“I do,’ he says in episode one. “But more importantly, I think they need to believe in themselves.”

There is no hope without faith for Ted Lasso, who believes every black cloud has a silver lining and every storm is just the opening act for the spectacular rainbow he is sure will follow. In fact, the first thing the new coach does when he gets to the AFC Richmond locker room is tape up a sign that reads “Believe.”

“He’s the best version of what we should be, right? The sort of person that we should aspire to,” Goldstein said. “But most people, including myself, struggle with being like that on a daily basis.”

So it was in keeping with the character that Sudeikis, who is only slightly less idealistic than the character he portrays, would turn Sunday’s Golden Globes into a teaching moment by referencing Leo Tolstoy’s “Three Questions,” a parable he said he is reading to his 6-year-old son.


“In my humble opinion the best actor is the person you are acting with,” he said in an acceptance speech Ted Lasso could just as easily have given.

Eventually the pandemic will ease, if not end. Restaurants and playhouses and ballparks will reopen, but will it ever really feel normal again?

Ted Lasso has some advice about how to put those bad memories aside too. In the show’s second episode, when Sam Obisanya, a timid defender from Nigeria, makes a horrible blunder in training, the coach calls him over for a pep talk.

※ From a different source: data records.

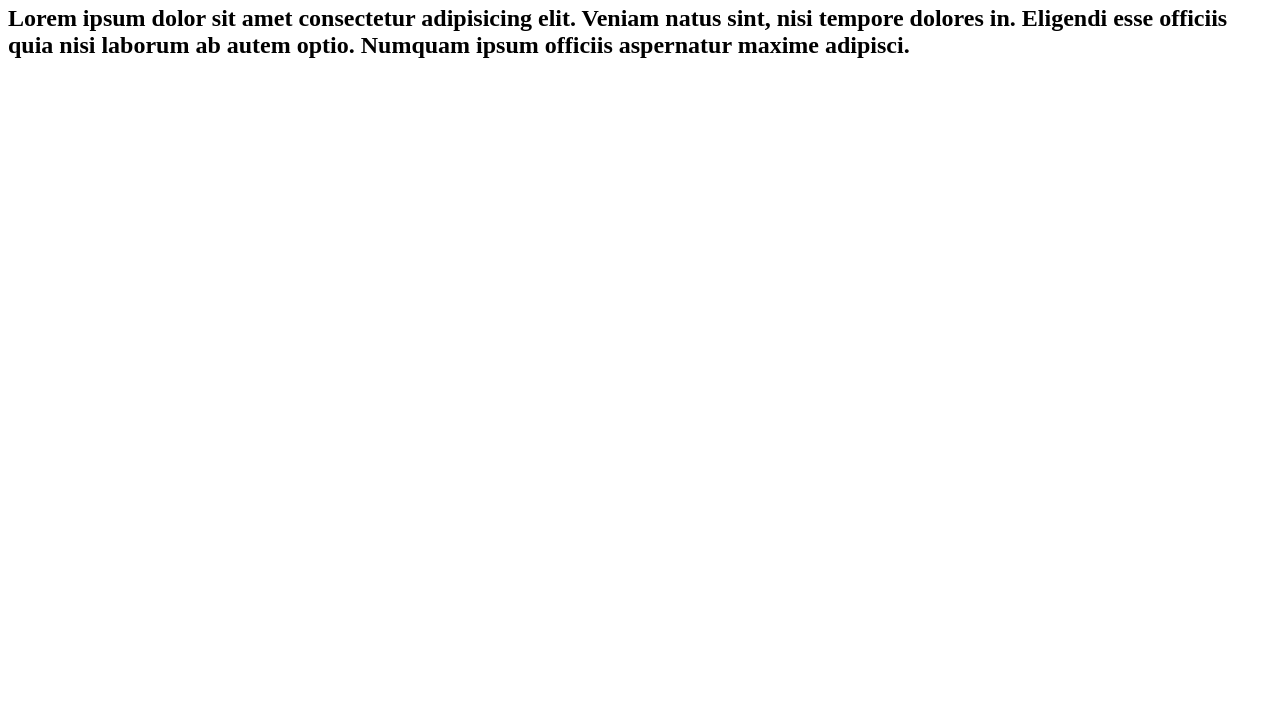
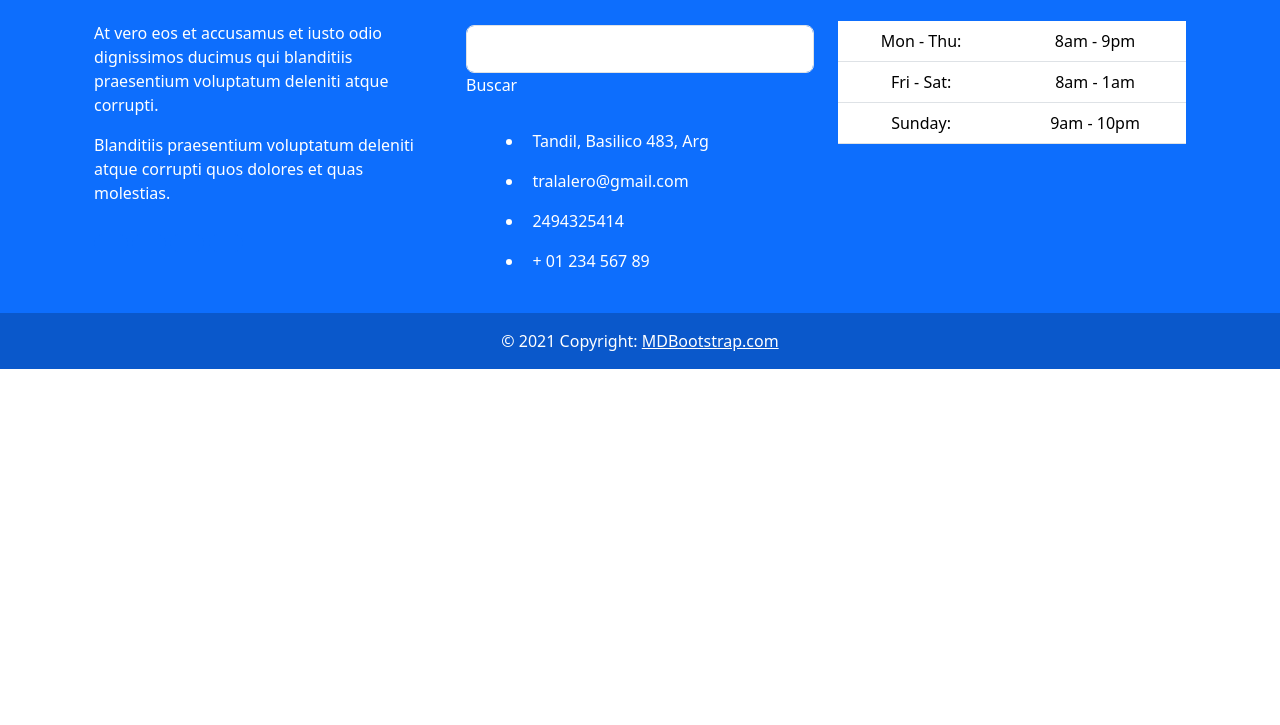
Before and after one commit to Tomasib122/Trabajo_pagina, a plain HTML site: page index.html in a window 1280 px wide. Shown: the part 75-800 px from the top of the page. Drawn offline with nearby package versions, Linux system fonts and the light colour scheme.

Commit message:
footer mati

```diff
--- a/index.html
+++ b/index.html
@@ -5,9 +5,103 @@
     <meta name="viewport" content="width=device-width, initial-scale=1.0">
     <title>Document</title>
     <link rel="stylesheet" href="style.css">
+    <link href="https://cdn.jsdelivr.net/npm/bootstrap@5.3.5/dist/css/bootstrap.min.css" rel="stylesheet" integrity="sha384-SgOJa3DmI69IUzQ2PVdRZhwQ+dy64/BUtbMJw1MZ8t5HZApcHrRKUc4W0kG879m7" crossorigin="anonymous">
 </head>
 <body>
-    <h1>trabajo pagina</h1>
-    <h2>Lorem ipsum dolor sit amet consectetur adipisicing elit. Veniam natus sint, nisi tempore dolores in. Eligendi esse officiis quia nisi laborum ab autem optio. Numquam ipsum officiis aspernatur maxime adipisci.</h2>
+
+    <footer class="text-white text-center text-lg-start bg-primary">
+        <!-- Grid container -->
+        <div class="container p-4">
+          <!--Grid row-->
+          <div class="row mt-4">
+            <!--Grid column-->
+            <div class="col-lg-4 col-md-12 mb-4 mb-md-0">
+              <h5 class="text-uppercase mb-4">About company</h5>
+
+              <p>
+                At vero eos et accusamus et iusto odio dignissimos ducimus qui blanditiis praesentium
+                voluptatum deleniti atque corrupti.
+              </p>
+
+              <p>
+                Blanditiis praesentium voluptatum deleniti atque corrupti quos dolores et quas
+                molestias.
+              </p>
+
+              <div class="mt-4">
+                <!-- Facebook -->
+                <a type="button" class="btn btn-floating btn-primary btn-lg"><i class="fab fa-facebook-f"></i></a>
+                <!-- Dribbble -->
+                <a type="button" class="btn btn-floating btn-primary btn-lg"><i class="fab fa-dribbble"></i></a>
+                <!-- Twitter -->
+                <a type="button" class="btn btn-floating btn-primary btn-lg"><i class="fab fa-twitter"></i></a>
+                <!-- Google + -->
+                <a type="button" class="btn btn-floating btn-primary btn-lg"><i class="fab fa-google-plus-g"></i></a>
+                <!-- Linkedin -->
+              </div>
+            </div>
+            <!--Grid column-->
+
+            <!--Grid column-->
+            <div class="col-lg-4 col-md-6 mb-4 mb-md-0">
+              <h5 class="text-uppercase mb-4 pb-1">Busca algo</h5>
+
+              <div class="form-outline form-white mb-4">
+                <input type="text" id="formControlLg" class="form-control form-control-lg" />
+                <label class="form-label" for="formControlLg">Buscar</label>
+              </div>
+
+              <ul class="fa-ul" style="margin-left: 1.65em;">
+                <li class="mb-3">
+                  <span class="fa-li"><i class="fas fa-home"></i></span><span class="ms-2">Tandil, Basilico 483, Arg</span>
+                </li>
+                <li class="mb-3">
+                  <span class="fa-li"><i class="fas fa-envelope"></i></span><span class="ms-2">tralalero@gmail.com</span>
+                </li>
+                <li class="mb-3">
+                  <span class="fa-li"><i class="fas fa-phone"></i></span><span class="ms-2">2494325414</span>
+                </li>
+                <li class="mb-3">
+                  <span class="fa-li"><i class="fas fa-print"></i></span><span class="ms-2">+ 01 234 567 89</span>
+                </li>
+              </ul>
+            </div>
+            <!--Grid column-->
+
+            <!--Grid column-->
+            <div class="col-lg-4 col-md-6 mb-4 mb-md-0">
+              <h5 class="text-uppercase mb-4">Opening hours</h5>
+
+              <table class="table text-center text-white">
+                <tbody class="font-weight-normal">
+                  <tr>
+                    <td>Mon - Thu:</td>
+                    <td>8am - 9pm</td>
+                  </tr>
+                  <tr>
+                    <td>Fri - Sat:</td>
+                    <td>8am - 1am</td>
+                  </tr>
+                  <tr>
+                    <td>Sunday:</td>
+                    <td>9am - 10pm</td>
+                  </tr>
+                </tbody>
+              </table>
+            </div>
+            <!--Grid column-->
+          </div>
+          <!--Grid row-->
+        </div>
+        <!-- Grid container -->
+
+        <!-- Copyright -->
+        <div class="text-center p-3" style="background-color: rgba(0, 0, 0, 0.2);">
+          © 2021 Copyright:
+          <a class="text-white" href="https://mdbootstrap.com/">MDBootstrap.com</a>
+        </div>
+        <!-- Copyright -->
+      </footer>
+      <script src="https://cdn.jsdelivr.net/npm/bootstrap@5.3.5/dist/js/bootstrap.bundle.min.js" integrity="sha384-k6d4wzSIapyDyv1kpU366/PK5hCdSbCRGRCMv+eplOQJWyd1fbcAu9OCUj5zNLiq" crossorigin="anonymous"></script>
 </body>
 </html>
--- a/style.css
+++ b/style.css
@@ -1,3 +1,11 @@
-h1 {
-    color: red;
+body{
+    margin:0;
+    min-height: 100vh;
+    display: flex;
+    flex-direction: column;
 }
+main{
+    flex:1;
+    padding: 20px;
+    background-color: darkgray;
+}
```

“Do you know what the happiest animal on earth is?” Lasso asks. “A goldfish. “It’s got a 10-second memory.

“Be a goldfish Sam.”

Good advice we can all follow.